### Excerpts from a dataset
———

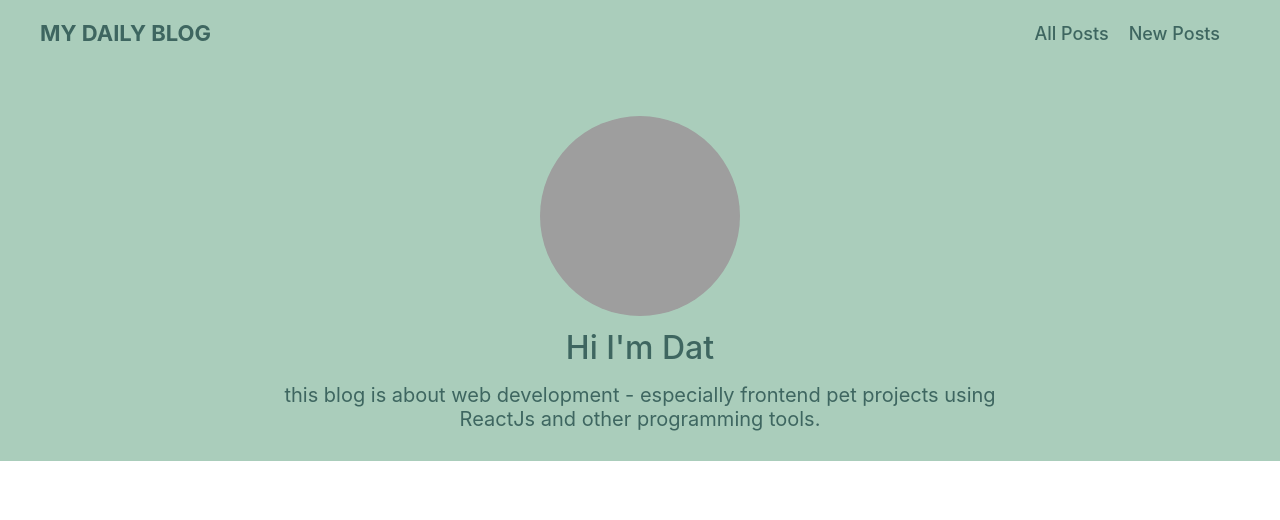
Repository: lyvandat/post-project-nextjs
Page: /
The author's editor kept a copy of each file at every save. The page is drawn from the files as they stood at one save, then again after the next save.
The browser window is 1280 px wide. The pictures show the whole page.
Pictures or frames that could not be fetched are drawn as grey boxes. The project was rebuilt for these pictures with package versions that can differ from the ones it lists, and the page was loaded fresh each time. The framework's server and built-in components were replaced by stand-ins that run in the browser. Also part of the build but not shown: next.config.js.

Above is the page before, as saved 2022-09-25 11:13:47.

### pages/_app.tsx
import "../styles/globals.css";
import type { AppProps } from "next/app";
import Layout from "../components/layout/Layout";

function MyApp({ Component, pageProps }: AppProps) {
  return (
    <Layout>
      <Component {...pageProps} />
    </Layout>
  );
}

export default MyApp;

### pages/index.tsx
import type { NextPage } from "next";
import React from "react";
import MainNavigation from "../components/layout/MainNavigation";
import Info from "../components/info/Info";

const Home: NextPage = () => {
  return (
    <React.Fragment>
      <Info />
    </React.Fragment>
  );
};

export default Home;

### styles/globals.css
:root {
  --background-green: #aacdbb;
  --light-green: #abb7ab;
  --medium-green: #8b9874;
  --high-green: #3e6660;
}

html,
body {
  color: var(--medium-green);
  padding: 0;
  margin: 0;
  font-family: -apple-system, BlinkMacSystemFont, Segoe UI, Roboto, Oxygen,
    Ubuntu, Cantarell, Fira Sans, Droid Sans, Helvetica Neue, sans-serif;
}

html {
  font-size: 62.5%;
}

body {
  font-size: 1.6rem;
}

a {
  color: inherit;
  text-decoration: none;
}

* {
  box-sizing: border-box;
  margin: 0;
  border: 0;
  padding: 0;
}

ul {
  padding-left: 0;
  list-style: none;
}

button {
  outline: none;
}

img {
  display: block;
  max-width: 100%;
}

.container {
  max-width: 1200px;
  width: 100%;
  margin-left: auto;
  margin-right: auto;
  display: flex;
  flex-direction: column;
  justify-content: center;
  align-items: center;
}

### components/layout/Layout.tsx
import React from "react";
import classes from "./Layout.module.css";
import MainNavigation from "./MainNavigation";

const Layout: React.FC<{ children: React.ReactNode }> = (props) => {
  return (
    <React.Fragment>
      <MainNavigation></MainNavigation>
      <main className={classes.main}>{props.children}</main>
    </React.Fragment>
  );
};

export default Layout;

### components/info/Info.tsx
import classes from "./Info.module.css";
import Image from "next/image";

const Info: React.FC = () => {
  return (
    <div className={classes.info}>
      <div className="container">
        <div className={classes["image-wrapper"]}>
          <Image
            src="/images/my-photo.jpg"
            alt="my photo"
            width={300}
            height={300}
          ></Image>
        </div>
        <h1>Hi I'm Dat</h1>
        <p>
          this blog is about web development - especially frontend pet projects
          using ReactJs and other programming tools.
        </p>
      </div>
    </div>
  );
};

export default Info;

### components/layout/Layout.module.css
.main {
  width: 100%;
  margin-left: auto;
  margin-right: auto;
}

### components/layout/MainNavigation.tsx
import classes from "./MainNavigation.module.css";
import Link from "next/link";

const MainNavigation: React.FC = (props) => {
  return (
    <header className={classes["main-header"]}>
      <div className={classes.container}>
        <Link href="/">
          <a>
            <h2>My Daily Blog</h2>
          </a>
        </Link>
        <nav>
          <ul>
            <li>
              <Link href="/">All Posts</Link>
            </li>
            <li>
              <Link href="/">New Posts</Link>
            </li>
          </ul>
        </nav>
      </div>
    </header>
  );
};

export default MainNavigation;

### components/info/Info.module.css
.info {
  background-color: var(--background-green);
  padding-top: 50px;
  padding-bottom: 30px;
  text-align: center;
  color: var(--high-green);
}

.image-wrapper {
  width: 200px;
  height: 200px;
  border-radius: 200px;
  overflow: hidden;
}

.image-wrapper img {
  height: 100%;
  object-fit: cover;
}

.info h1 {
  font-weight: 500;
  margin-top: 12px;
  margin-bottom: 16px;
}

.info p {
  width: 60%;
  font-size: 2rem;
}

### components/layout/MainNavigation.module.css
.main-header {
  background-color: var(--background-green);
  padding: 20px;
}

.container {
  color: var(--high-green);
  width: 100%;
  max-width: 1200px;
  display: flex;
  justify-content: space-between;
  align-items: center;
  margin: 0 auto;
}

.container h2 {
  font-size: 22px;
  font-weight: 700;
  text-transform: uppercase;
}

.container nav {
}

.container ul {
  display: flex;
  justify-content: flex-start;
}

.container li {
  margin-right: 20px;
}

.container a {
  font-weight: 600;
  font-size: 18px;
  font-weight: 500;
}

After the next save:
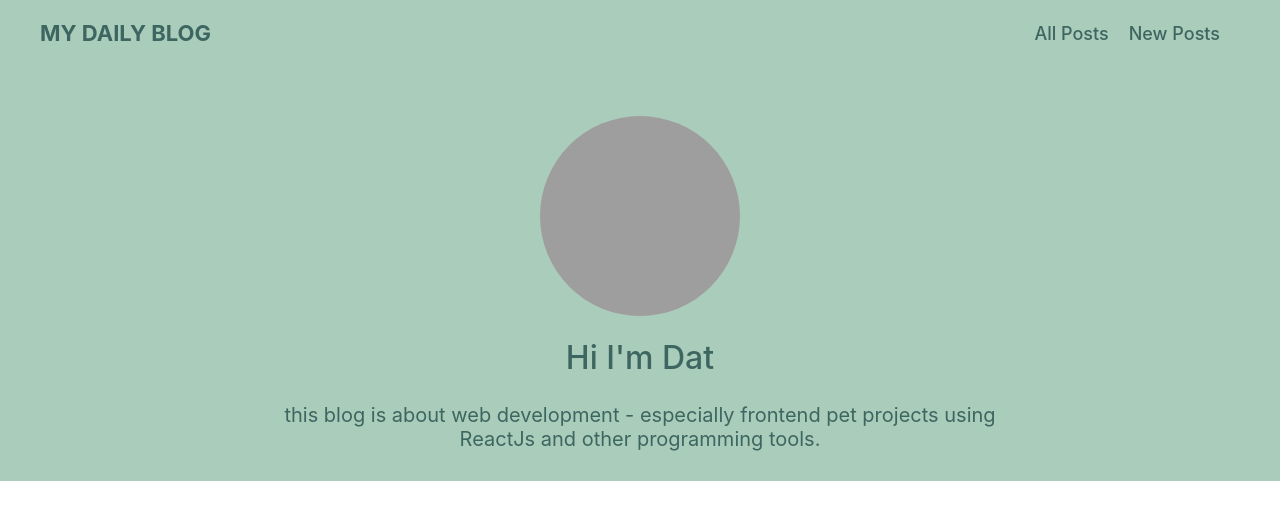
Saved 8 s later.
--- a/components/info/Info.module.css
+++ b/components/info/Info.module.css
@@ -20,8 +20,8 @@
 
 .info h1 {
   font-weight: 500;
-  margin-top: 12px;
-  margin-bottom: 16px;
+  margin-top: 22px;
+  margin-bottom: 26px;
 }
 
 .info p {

———

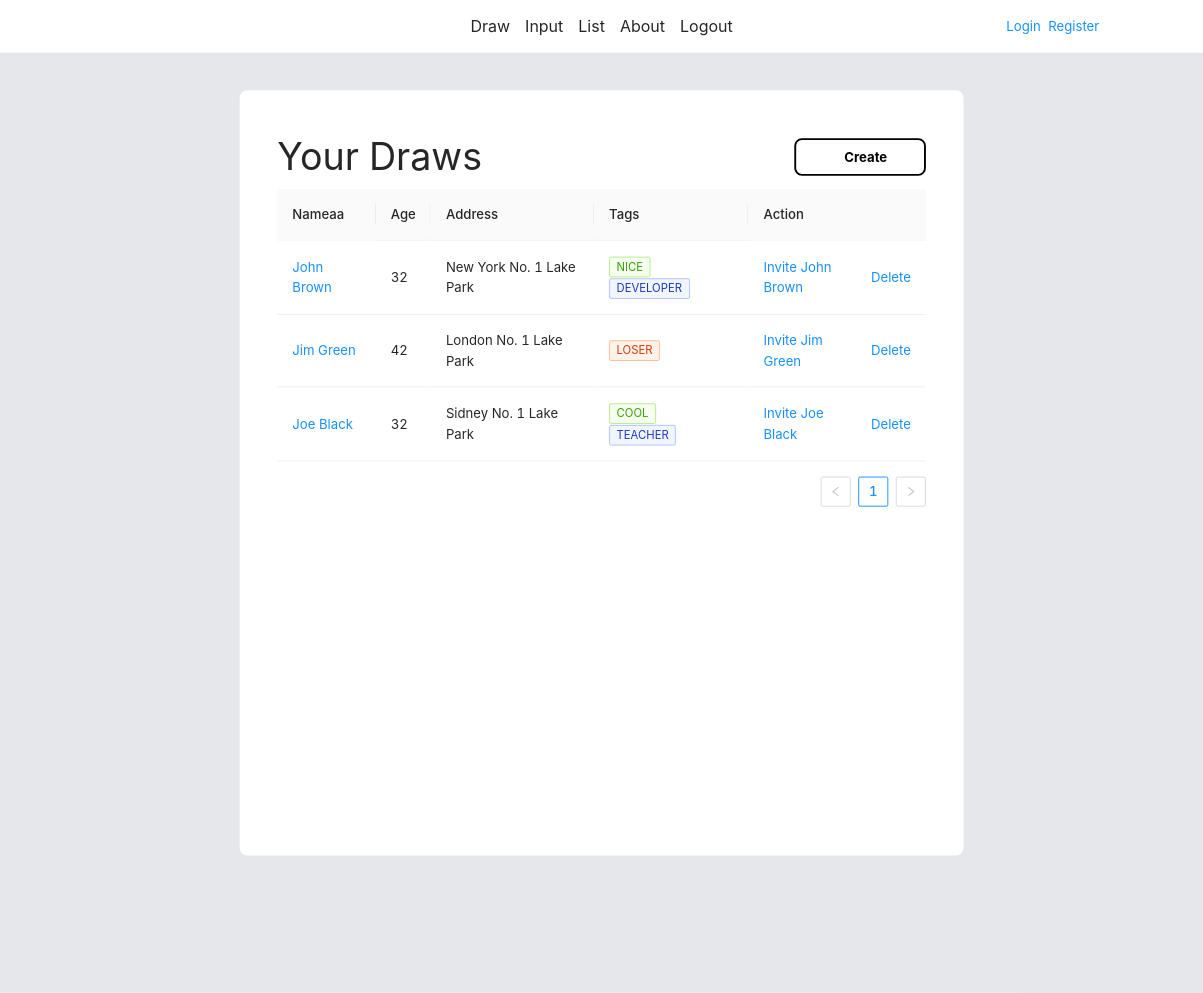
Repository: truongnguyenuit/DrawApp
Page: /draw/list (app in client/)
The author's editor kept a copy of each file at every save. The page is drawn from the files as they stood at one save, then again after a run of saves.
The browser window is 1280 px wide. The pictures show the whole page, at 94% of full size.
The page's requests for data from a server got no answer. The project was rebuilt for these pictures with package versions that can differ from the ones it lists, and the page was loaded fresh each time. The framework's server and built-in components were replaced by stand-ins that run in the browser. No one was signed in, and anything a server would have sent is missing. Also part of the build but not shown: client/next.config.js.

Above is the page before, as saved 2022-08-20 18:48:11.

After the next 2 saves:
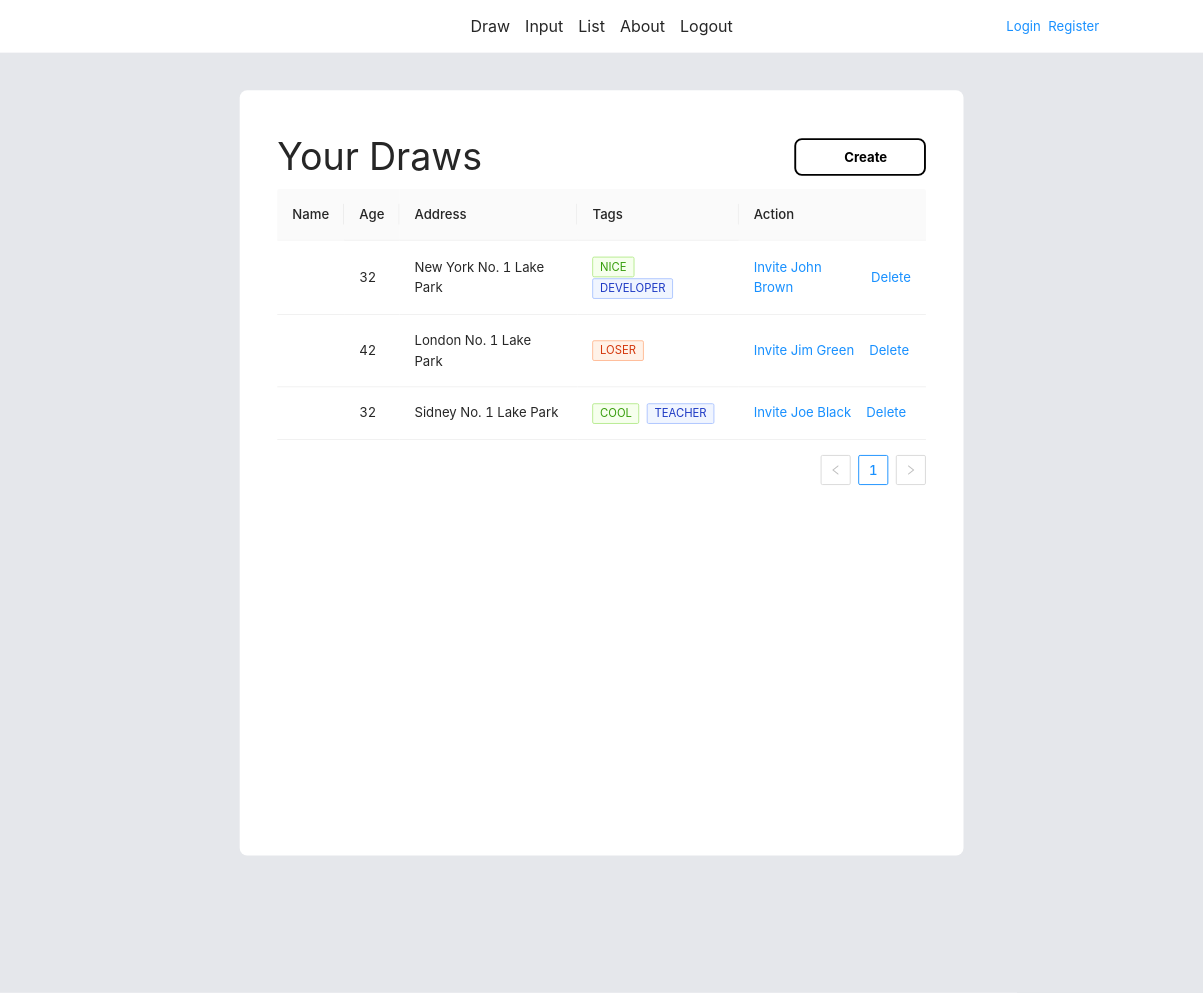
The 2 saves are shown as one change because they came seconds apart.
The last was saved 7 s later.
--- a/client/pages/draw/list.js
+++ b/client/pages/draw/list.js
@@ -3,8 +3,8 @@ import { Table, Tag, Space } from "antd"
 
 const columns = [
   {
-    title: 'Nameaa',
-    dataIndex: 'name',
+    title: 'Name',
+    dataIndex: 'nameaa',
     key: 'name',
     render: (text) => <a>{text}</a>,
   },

———

### WHAT IS NEEDED
Retype the entries above exactly, but only from the line containing "Repository: lyvandat/post-project-nextjs" through the line containing "the whole page.", both included.

### REPLY
Repository: lyvandat/post-project-nextjs
Page: /
The author's editor kept a copy of each file at every save. The page is drawn from the files as they stood at one save, then again after the next save.
The browser window is 1280 px wide. The pictures show the whole page.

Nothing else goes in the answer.